  • 13. Other factors than culture Age: 8/11 scales, 18-24 x 25-54 x 55-64 Gender: 8/11 scales, men x women Subordinates: 10/11, with x without Occupation: 11/11, managers, professionals x clerks Branch: 9/11, non-profits Education: 10/11, tertiary – behavior, basic – support scales Work status: 11/11 employer x self-employed x employee Firm use of modern technologies: 11/11, high x medium x low
  • 14. Next steps Comparing our behaviour related data with the data from the European Social Survey (values) – CZ, D, CH, IT Survey in multinational companies in CR – with German, Italian, and Swiss origin – 34 companies, 50 management interviews, 434 employee questionnaires – focused on innovative behaviour and innovation support – new scales added: Monitoring implementation process and Organizational processes for innovation Survey in Skoda Auto subsidiaries in Russia, India, China

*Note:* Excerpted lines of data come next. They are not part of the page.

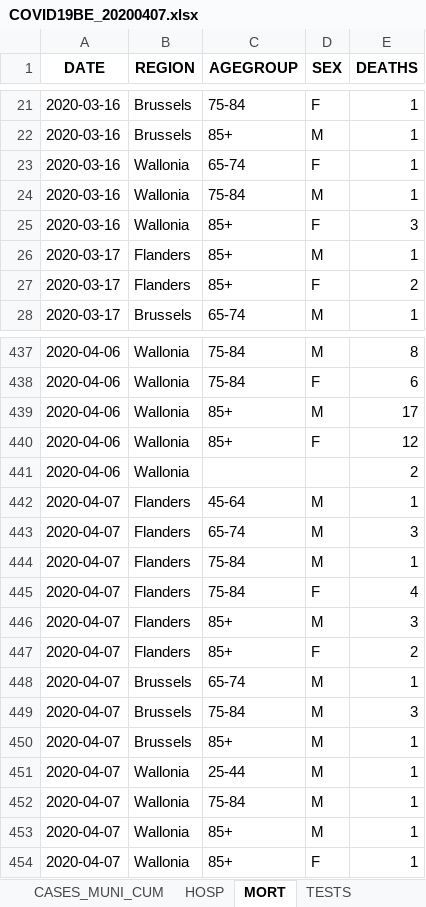
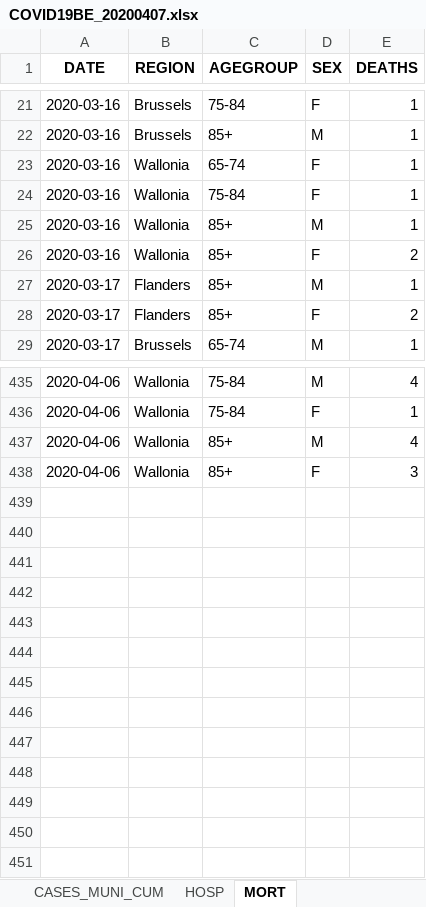
Before and after one commit to ZeCracotte/COVID-19-data, an Excel workbook: belgium/raw_data/COVID19BE_20200407.xlsx, sheet MORT, drawn as a sheet; only a part is shown, gaps mark what is left out; values as stored, in another font and other column widths than the file's, no borders; removed rows and columns are numbered as before the commit, all else as after; the diff covers the shown part only; the diff names each change by its address in the sheet, - before the commit and + after, or states it on an @@ line.

```diff
--- a/belgium/raw_data/COVID19BE_20200407.xlsx (sheet MORT)
+++ b/belgium/raw_data/COVID19BE_20200407.xlsx (sheet MORT)
-sheet tab: TESTS
+row 24: 2020-03-16 | Wallonia | 75-84 | F | 1
-C25 (AGEGROUP): 75-84
+C25 (AGEGROUP): 85+
-E26 (DEATHS): 3
+E26 (DEATHS): 2
-E435 (DEATHS): 8
+E435 (DEATHS): 4
-E436 (DEATHS): 6
+E436 (DEATHS): 1
-E437 (DEATHS): 17
+E437 (DEATHS): 4
-E438 (DEATHS): 12
+E438 (DEATHS): 3
-row 441: 2020-04-06 | Wallonia |  |  | 2
-row 442: 2020-04-07 | Flanders | 45-64 | M | 1
-row 443: 2020-04-07 | Flanders | 65-74 | M | 3
-row 444: 2020-04-07 | Flanders | 75-84 | M | 1
-row 445: 2020-04-07 | Flanders | 75-84 | F | 4
-row 446: 2020-04-07 | Flanders | 85+ | M | 3
-row 447: 2020-04-07 | Flanders | 85+ | F | 2
-row 448: 2020-04-07 | Brussels | 65-74 | M | 1
-row 449: 2020-04-07 | Brussels | 75-84 | M | 3
-row 450: 2020-04-07 | Brussels | 85+ | M | 1
-row 451: 2020-04-07 | Wallonia | 25-44 | M | 1
-row 452: 2020-04-07 | Wallonia | 75-84 | M | 1
-row 453: 2020-04-07 | Wallonia | 85+ | M | 1
-row 454: 2020-04-07 | Wallonia | 85+ | F | 1
```
Also changed, not shown: 6 added rows, 9 removed rows and 32 edited cells elsewhere in this sheet, sheet CASES_MUNI, sheet CASES_AGESEX, sheet CASES_MUNI_CUM, sheet HOSP, 21 other files.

  • 15. Main conclusions Swiss were the people with the most innovative behavior, and the highest innovation support and Germans in many aspects of the innovation process the least innovative ones. Czechs and Italians perceived their culture as more innovative than Swiss and Germans. Italians were more engaged in „implementation starting activities“ Innovative behaviour differs based on employment status, gender, occupation, business branch, high vs. low-tech companies, age There are also other important factors besides culture that influence innovation outputs - e.g. Intellectual property (EIS, 2008), and effectiveness of organizational processes in which Germany excels and CR or Italy lags behind.
  • 16. Thank you for your attention! Martin Lukeš University of Economics Dept. of Managerial Psychology and Sociology W. Churchill Sq. 4 130 67 Prague 3 lukesm@vse.cz,
  • 17. Validation efforts Scales – Our own scales – Scales used for validation (en-cz backtranslation) Jackson Personality Inventory (1994) Baer, Oldham (2006), Zhou, George (2001) Tang (2008) Howell, Shea, Higgins (2005) Scott and Bruce (1994) Howell, Shea, Higgins (2005) Hornsby, Kuratko (1999) Graen, Uhl-Bien (1995) - LMX, Schyns, Paul (1999) Stephan (2008) Comparing our data with the objective data from continuous improvement systems (e.g. Continental)